Changeboard Team

Published
12 Mar 2015

Giving total reward

12 Mar 2015 • by Changeboard Team

Disengagement in UAE

According to our Global Workforce study, 45% of employees in the UAE and 35% in KSA plan to leave their current job within two years.

Although actual turnover is unlikely to match this, these figures provide a disturbing image of employee disengagement in the Middle East.

In recent years, lack of job security has made people think twice before handing in their notice. However, as the region’s growth prospects improve, as an employer you must offer more creative reward packages that will engage and retain staff for the long-term. The sharp salary increases seen between 2005 and 2007 are unsustainable.

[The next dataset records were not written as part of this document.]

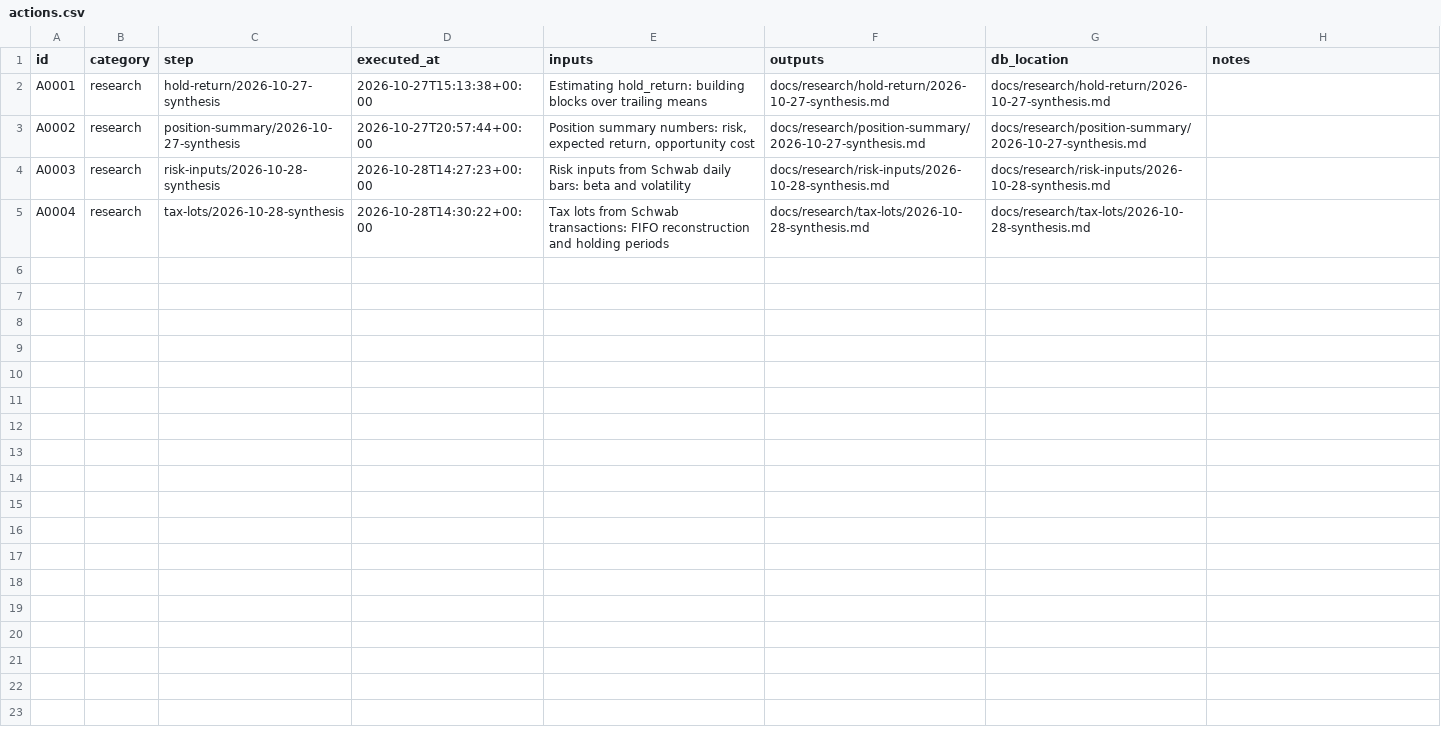
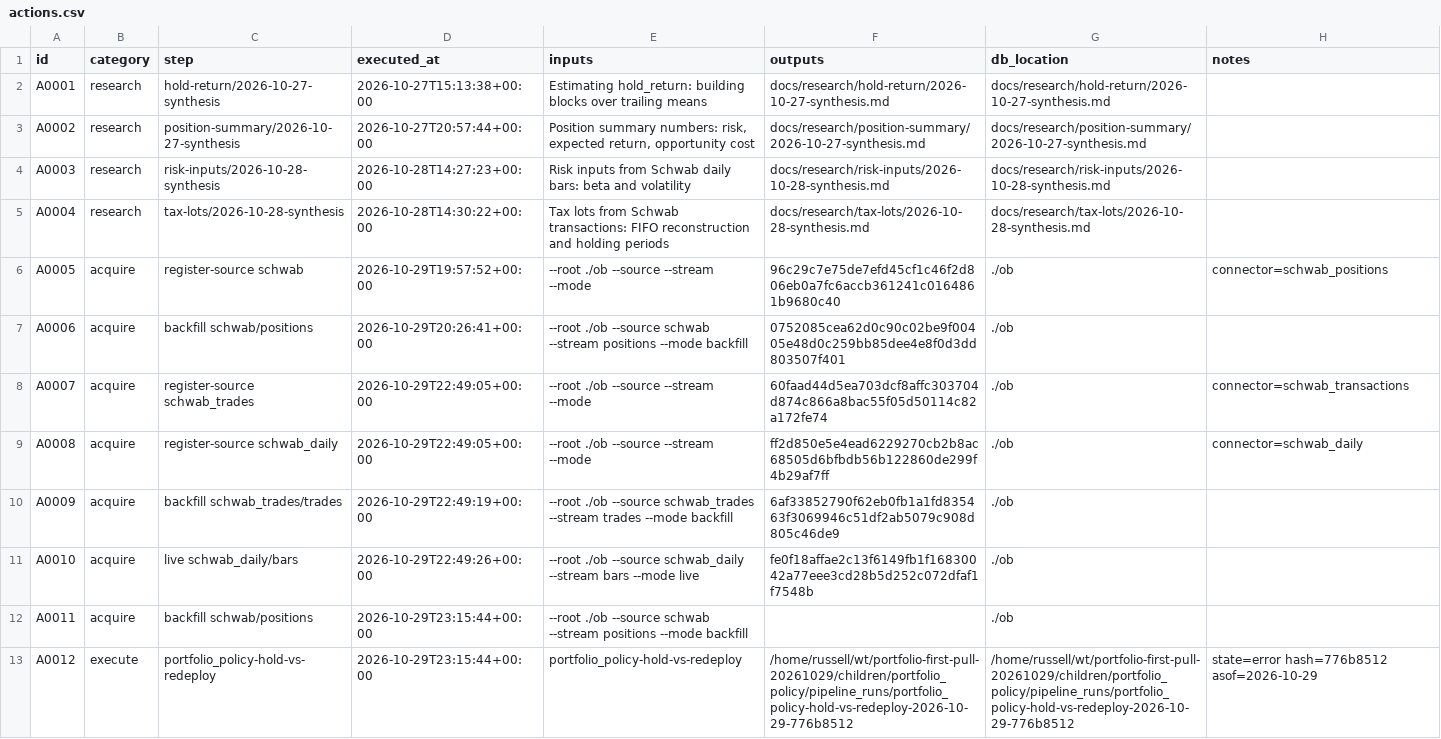
Before and after one commit to gdrusse/dskit, a CSV file: children/portfolio_policy/docs/decisioning/actions.csv, drawn as a sheet; only a part is shown; the diff covers the shown part only; the diff names each change by its address in the sheet, - before the commit and + after, or states it on an @@ line.

```diff
--- a/children/portfolio_policy/docs/decisioning/actions.csv
+++ b/children/portfolio_policy/docs/decisioning/actions.csv
+row 6: A0005 | acquire | register-source schwab | 2026-10-29T19:57:52+00:00 | --root ./ob --source --stream --mode | 96c29c7e75de7efd45cf1c46f2d806eb0a7fc6accb361241c0164861b9680c40 | ./ob | connector=schwab_positions
+row 7: A0006 | acquire | backfill schwab/positions | 2026-10-29T20:26:41+00:00 | --root ./ob --source schwab --stream positions --mode backfill | 0752085cea62d0c90c02be9f00405e48d0c259bb85dee4e8f0d3dd803507f401 | ./ob
+row 8: A0007 | acquire | register-source schwab_trades | 2026-10-29T22:49:05+00:00 | --root ./ob --source --stream --mode | 60faad44d5ea703dcf8affc303704d874c866a8bac55f05d50114c82a172fe74 | ./ob | connector=schwab_transactions
+row 9: A0008 | acquire | register-source schwab_daily | 2026-10-29T22:49:05+00:00 | --root ./ob --source --stream --mode | ff2d850e5e4ead6229270cb2b8ac68505d6bfbdb56b122860de299f4b29af7ff | ./ob | connector=schwab_daily
+row 10: A0009 | acquire | backfill schwab_trades/trades | 2026-10-29T22:49:19+00:00 | --root ./ob --source schwab_trades --stream trades --mode backfill | 6af33852790f62eb0fb1a1fd835463f3069946c51df2ab5079c908d805c46de9 | ./ob
+row 11: A0010 | acquire | live schwab_daily/bars | 2026-10-29T22:49:26+00:00 | --root ./ob --source schwab_daily --stream bars --mode live | fe0f18affae2c13f6149fb1f16830042a77eee3cd28b5d252c072dfaf1f7548b | ./ob
+row 12: A0011 | acquire | backfill schwab/positions | 2026-10-29T23:15:44+00:00 | --root ./ob --source schwab --stream positions --mode backfill |  | ./ob
+row 13: A0012 | execute | portfolio_policy-hold-vs-redeploy | 2026-10-29T23:15:44+00:00 | portfolio_policy-hold-vs-redeploy | /home/russell/wt/portfolio-first-pull-20261029/children/portfolio_policy/pipeline_runs/portfolio_policy-hold-vs-redeploy-2026-10-29-776b8512 | /home/russell/wt/portfolio-first-pull-20261029/children/portfolio_policy/pipeline_runs/portfolio_policy-hold-vs-redeploy-2026-10-29-776b8512 | state=error hash=776b8512 asof=2026-10-29
```
Also changed, not shown: 8 added rows elsewhere in this file, 5 other files.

Cash is not the only king

Good base pay and guaranteed salary are still most likely to attract and retain staff, especially in countries with a high proportion of expat workers. Pay levels and associated tax breaks are a major incentive enticing people to the Middle East.

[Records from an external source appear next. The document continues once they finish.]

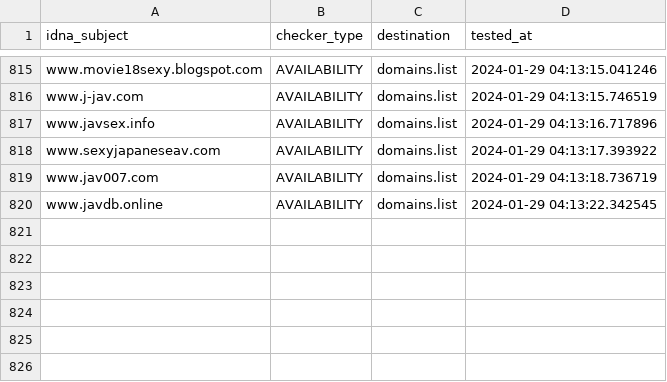
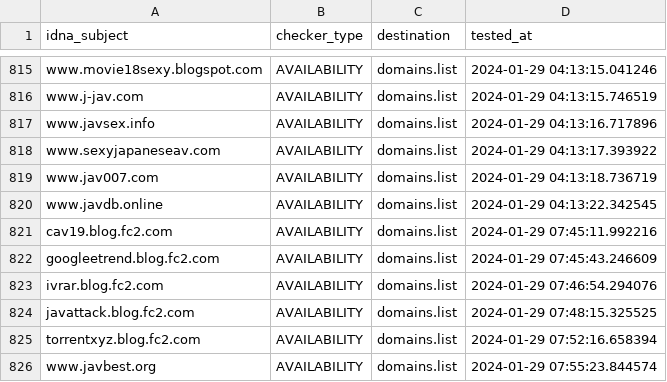
Before and after one commit to Ultimate-Hosts-Blacklist/Bad_JAV_Sites, a CSV file: .pyfunceble/inactive.csv, drawn as a sheet; only a part is shown, gaps mark what is left out.

```diff
--- a/.pyfunceble/inactive.csv
+++ b/.pyfunceble/inactive.csv
@@ -820 +820,7 @@ www.jav007.com,AVAILABILITY,domains.list,2024-01-29 04:13:18.736719
 www.javdb.online,AVAILABILITY,domains.list,2024-01-29 04:13:22.342545
+cav19.blog.fc2.com,AVAILABILITY,domains.list,2024-01-29 07:45:11.992216
+googleetrend.blog.fc2.com,AVAILABILITY,domains.list,2024-01-29 07:45:43.246609
+ivrar.blog.fc2.com,AVAILABILITY,domains.list,2024-01-29 07:46:54.294076
+javattack.blog.fc2.com,AVAILABILITY,domains.list,2024-01-29 07:48:15.325525
+torrentxyz.blog.fc2.com,AVAILABILITY,domains.list,2024-01-29 07:52:16.658394
+www.javbest.org,AVAILABILITY,domains.list,2024-01-29 07:55:23.844574
```
Also changed, not shown: 20 other files.
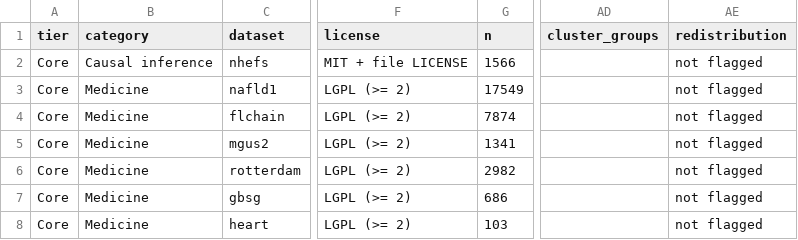
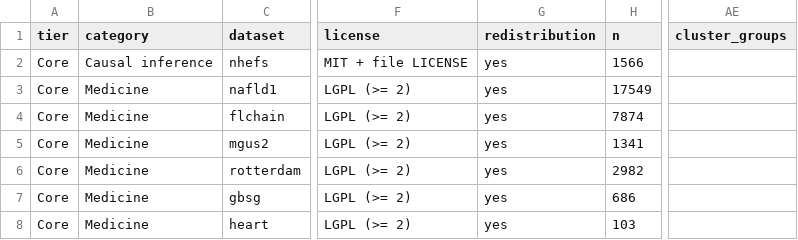
Before and after one commit to kapelner/EDI, a CSV file: R/package_metadata/observational_datasets.csv, drawn as a sheet; only a part is shown, gaps mark what is left out; removed rows and columns are numbered as before the commit, all else as after; the diff covers the shown part only; the diff names each change by its address in the sheet, - before the commit and + after, or states it on an @@ line.

```diff
--- a/R/package_metadata/observational_datasets.csv
+++ b/R/package_metadata/observational_datasets.csv
+column G (redistribution), rows 2-8: all yes
-column AE (redistribution), rows 2-8: all not flagged
```
Also changed, not shown: 1 removed row and 4 edited cells elsewhere in this file, R/package_metadata/experimental_datasets.csv, 49 other files.
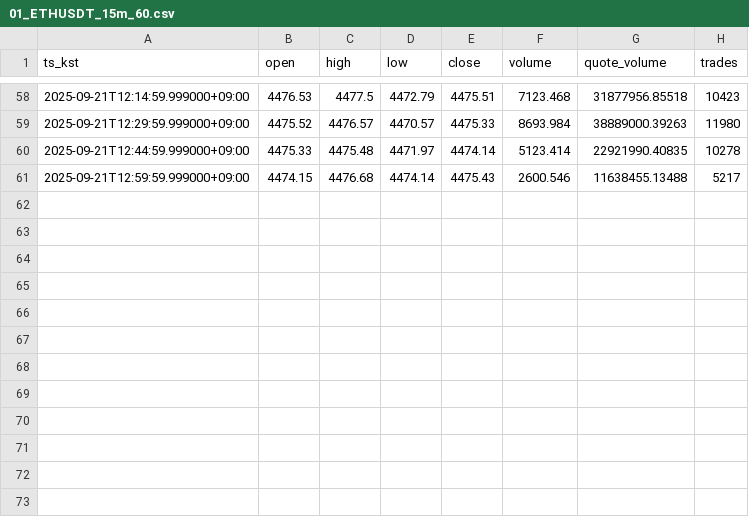
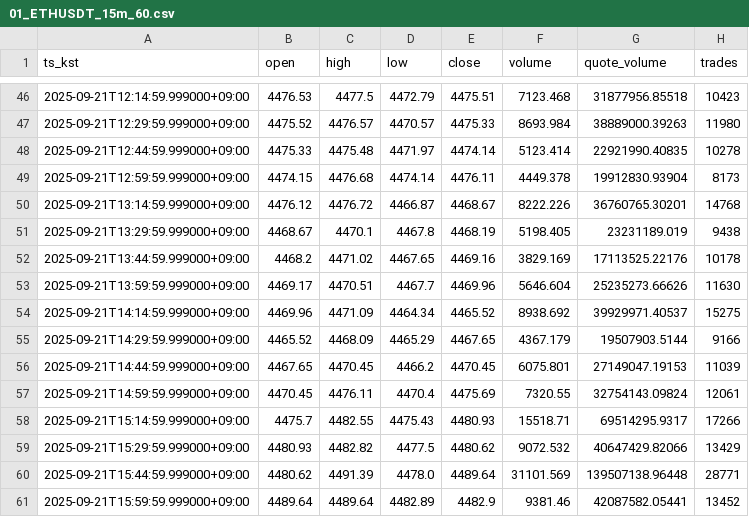
Before and after one commit to reddyKIM/crypto-collector, a CSV file: out/01_ETHUSDT_15m_60.csv, drawn as a sheet; only a part is shown, gaps mark what is left out; the diff covers the shown part only.

```diff
--- a/out/01_ETHUSDT_15m_60.csv
+++ b/out/01_ETHUSDT_15m_60.csv
@@ -60,2 +48,14 @@ ts_kst,open,high,low,close,volume,quote_volume,trades
 2025-09-21T12:44:59.999000+09:00,4475.33,4475.48,4471.97,4474.14,5123.414,22921990.40835,10278
-2025-09-21T12:59:59.999000+09:00,4474.15,4476.68,4474.14,4475.43,2600.546,11638455.13488,5217
+2025-09-21T12:59:59.999000+09:00,4474.15,4476.68,4474.14,4476.11,4449.378,19912830.93904,8173
+2025-09-21T13:14:59.999000+09:00,4476.12,4476.72,4466.87,4468.67,8222.226,36760765.30201,14768
+2025-09-21T13:29:59.999000+09:00,4468.67,4470.1,4467.8,4468.19,5198.405,23231189.019,9438
+2025-09-21T13:44:59.999000+09:00,4468.2,4471.02,4467.65,4469.16,3829.169,17113525.22176,10178
+2025-09-21T13:59:59.999000+09:00,4469.17,4470.51,4467.7,4469.96,5646.604,25235273.66626,11630
+2025-09-21T14:14:59.999000+09:00,4469.96,4471.09,4464.34,4465.52,8938.692,39929971.40537,15275
+2025-09-21T14:29:59.999000+09:00,4465.52,4468.09,4465.29,4467.65,4367.179,19507903.5144,9166
+2025-09-21T14:44:59.999000+09:00,4467.65,4470.45,4466.2,4470.45,6075.801,27149047.19153,11039
+2025-09-21T14:59:59.999000+09:00,4470.45,4476.11,4470.4,4475.69,7320.55,32754143.09824,12061
+2025-09-21T15:14:59.999000+09:00,4475.7,4482.55,4475.43,4480.93,15518.71,69514295.9317,17266
+2025-09-21T15:29:59.999000+09:00,4480.93,4482.82,4477.5,4480.62,9072.532,40647429.82066,13429
+2025-09-21T15:44:59.999000+09:00,4480.62,4491.39,4478.0,4489.64,31101.569,139507138.96448,28771
+2025-09-21T15:59:59.999000+09:00,4489.64,4489.64,4482.89,4482.9,9381.46,42087582.05441,13452
```
Also changed, not shown: 12 removed rows elsewhere in this file, out/01_ARBUSDT_15m_60.csv, out/01_BTCUSDT_15m_60.csv, 3 other files.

However, now employees are committing to the region for longer periods, they expect non-financial rewards, too. Leading employers recognise this and are offering, to their advantage, anything from health and retirement benefits to career advancement opportunities.

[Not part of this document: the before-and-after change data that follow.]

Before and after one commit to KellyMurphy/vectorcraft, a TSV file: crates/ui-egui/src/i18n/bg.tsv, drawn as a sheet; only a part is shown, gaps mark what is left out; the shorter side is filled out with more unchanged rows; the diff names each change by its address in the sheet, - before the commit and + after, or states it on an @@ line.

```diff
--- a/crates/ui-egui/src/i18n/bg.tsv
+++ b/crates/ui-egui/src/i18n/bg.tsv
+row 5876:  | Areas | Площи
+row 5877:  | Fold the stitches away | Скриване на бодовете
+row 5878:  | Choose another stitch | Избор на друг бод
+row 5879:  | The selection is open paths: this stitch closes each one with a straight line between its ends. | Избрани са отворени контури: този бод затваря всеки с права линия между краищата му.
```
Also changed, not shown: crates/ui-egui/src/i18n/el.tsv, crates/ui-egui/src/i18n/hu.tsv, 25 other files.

The results of our research reveal that 50% of employees in the UAE and 45% in Saudi Arabia (compared with just 25% globally) are unsatisfied with their retirement benefits, and 50% would gladly pay more into a pension plan for guaranteed security when they retire. Increasing numbers of employers are offering savings vehicles such as International Pension Plans to differentiate themselves from competitors.

Tell it to your workforce

Several studies have shown that companies in the Middle East are poorer communicators than those outside the region. This has a direct and negative effect on employee engagement and on your ability to attract and retain key talent. Our research suggests that close to 40% of employees in the Middle East believe their organisation is doing a poor job of explaining the value of total rewards compared to just over 20% globally.

Although 40% of employees believe they are paid less fairly than people in other companies who hold similar jobs, we believe this perception is fuelled not by the level of pay, but how you, as their employer, communicate total reward to them.

You might well be excellent at customer segmentation and addressing client needs, can you apply the same philosophies with your number one resource: employees?